Wherever a line of the records contains "radius", copy that line.

EXERCISE INPUTS —
=======

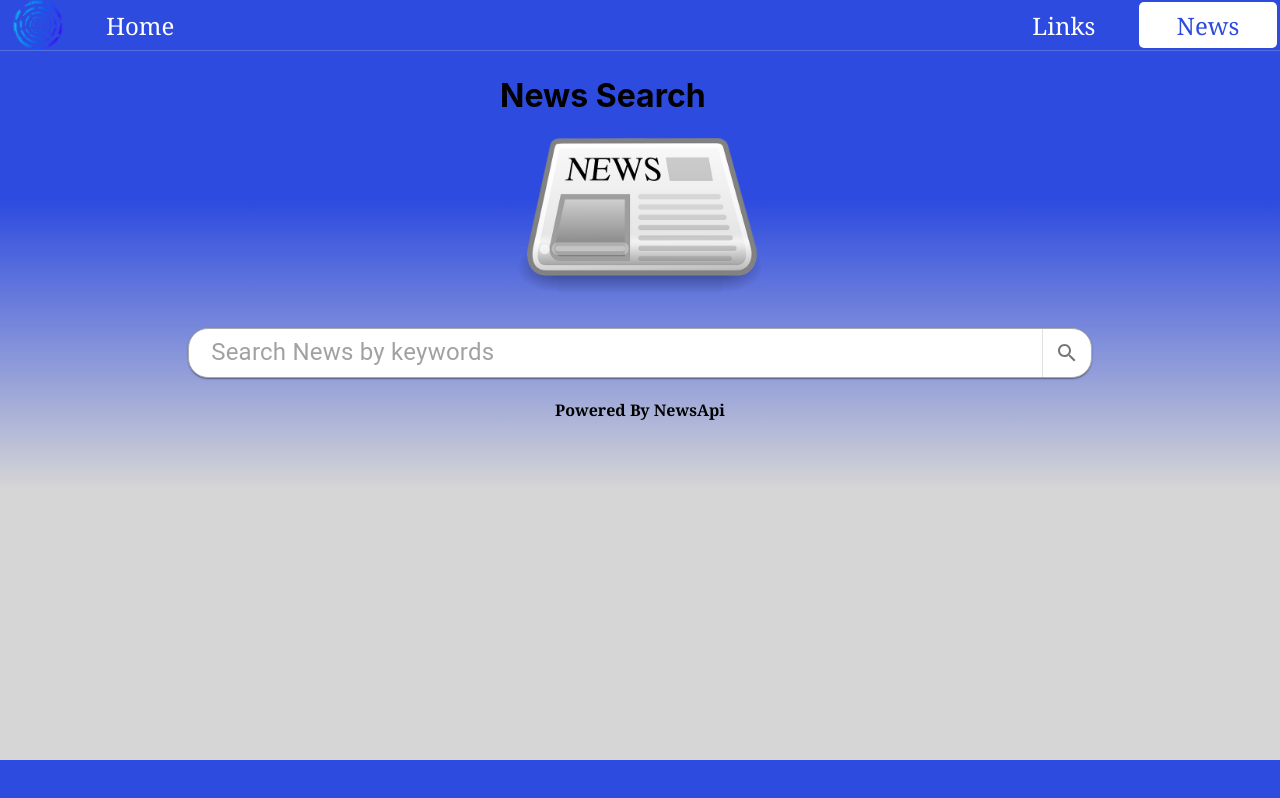
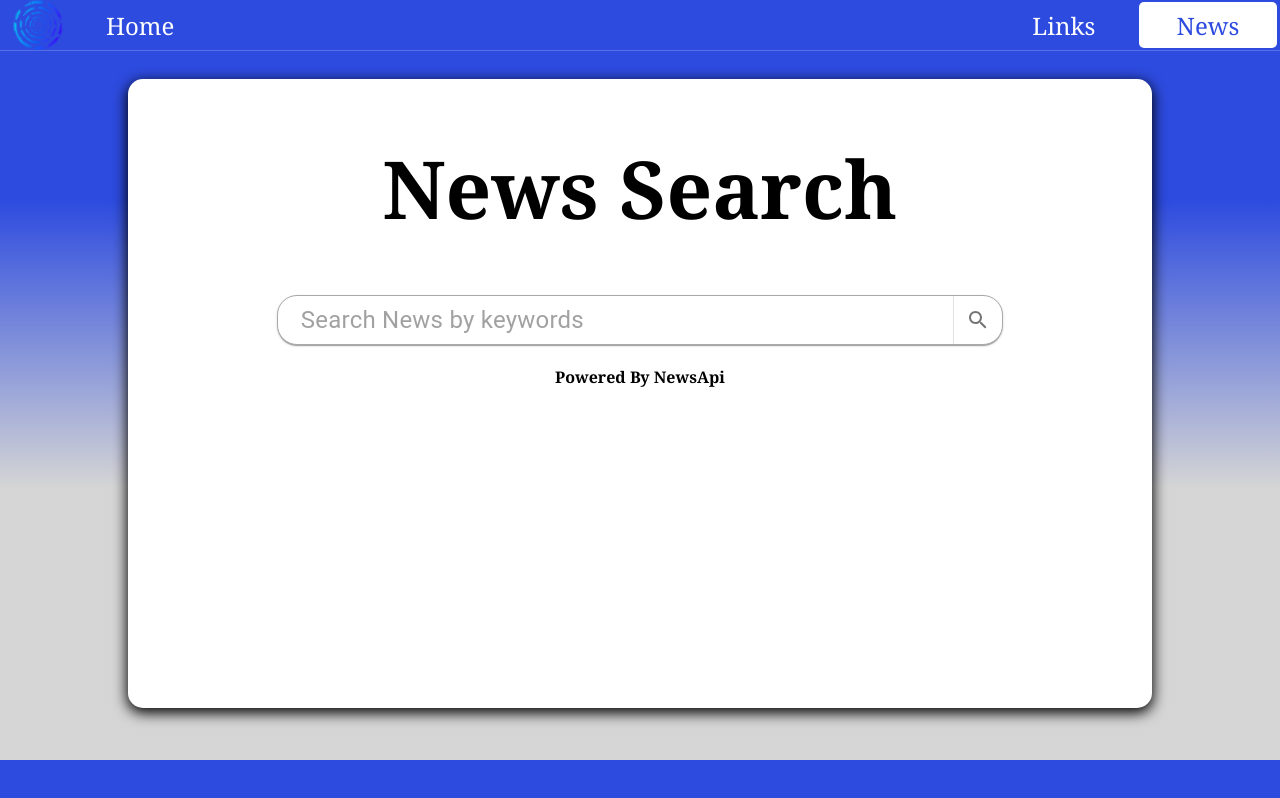
Before and after one commit to dorpi/news-links, a React (Create React App) app in the folder client/: page /news in a window 1280 px wide. Built offline with nearby package versions, Linux system fonts and the light colour scheme.

Commit message:
Update articles-page-style.scss

```diff
--- a/client/src/components/news/articles-page-style.scss
+++ b/client/src/components/news/articles-page-style.scss
@@ -1,35 +1,32 @@
 @import "../shared.scss";
 
-
 .news-page-container {
-
   display: flex;
   flex-direction: column;
   align-items: center;
-
-
-
-
-
-    width:100%;
+  width: 100%;
   #news-page-header {
-        min-height: 230px;
-        min-width: 280px;
-
-        background-image: url('/media/misc/news.png');
-        background-size: cover;
+    font-size: 5rem;
+    font-family: Georgia, 'Times New Roman', Times, serif;
   }
-    .MuiPaper-rounded{
-        @media (min-width:30rem){
+  .MuiPaper-rounded {
+    @media (min-width: 30rem) {
       border-radius: 20px;
     }
   }
-     .MuiInputBase-root{
-         font-size:1.5rem
+  .MuiInputBase-root {
+    font-size: 1.5rem;
   }
+
   @media (min-width: 40rem) {
     align-items: center;
-
+    background-color: white;
+    margin:1.5rem auto 1rem auto;
+    width: 80%;
+    border-radius: 15px;
+    box-shadow: 0px 4px 14px 1px;
+    margin-left: auto;
+    margin-right: auto;
   }
 }
 
@@ -40,39 +37,34 @@
   display: flex;
   flex-direction: column;
   width: 100%;
-    margin-top:2rem;
+  margin-top: 2rem;
 
   @media (min-width: 40rem) {
     width: 80%;
     margin: 2rem;
-        padding:1rem;
+    padding: 1rem;
     display: grid;
     justify-content: center;
     grid-template-columns: 50% 50%;
     gap: 1rem;
     border-radius: 20px;
-        border:0.2px solid map-get($colors, border );
+    border: 0.2px solid map-get($colors, border);
     background-color: white;
-
-
   }
 }
-.articles-container.hide{
+.articles-container.hide {
   opacity: 0;
-    pointer-events:none;
+  pointer-events: none;
   height: 43vh;
-    @media (min-width:40rem){
+  @media (min-width: 40rem) {
     height: 25vh;
   }
-
 }
 
 .article-container {
   border-top: 0.5px solid map-get($colors, border);
   height: 130px;
   background-color: white;
-
-
 
   a,
   a:focus,
@@ -81,7 +73,7 @@
     color: inherit;
   }
   @media (min-width: 40rem) {
-        border:none;
+    border: none;
     border-radius: 20px;
   }
 }
@@ -91,24 +83,23 @@
   grid-template-columns: 40% 60%;
   height: 100%;
   padding: 0.1rem;
-    color:black;
+  color: black;
   background-color: white;
   transition: background-color 0.5s;
   border-radius: 10px;
   &:hover {
     transition: background-color 0.5s;
     background-color: rgba(black, 0.1);
-        color:map-get($colors , main );
+    color: map-get($colors, main);
 
     border: none;
-
   }
-    p ,span{
+  p,
+  span {
     padding: 0 1rem 0 1rem;
-        margin:0;
+    margin: 0;
     font-family: auto;
     font-size: 1.2rem;
-
   }
   img {
     border-radius: 4px;
@@ -116,23 +107,19 @@
     width: 100%;
     height: 100%;
   }
-    span{
-        color:#B5B5C3 ;
-
+  span {
+    color: #b5b5c3;
   }
 
-    .MuiCircularProgress-root{
+  .MuiCircularProgress-root {
     justify-self: center;
   }
-
-
 
   @media (min-width: 80rem) {
     border-radius: 5px;
     p {
       font-size: 1.5rem;
       word-wrap: break-word;
-
     }
   }
 }
```
Lines whose indentation alone changed are shown as unchanged.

=======

RESPONSE AREA —
       border-radius: 20px;
+    border-radius: 15px;
     border-radius: 20px;
     border-radius: 20px;
   border-radius: 10px;
     border-radius: 4px;
     border-radius: 5px;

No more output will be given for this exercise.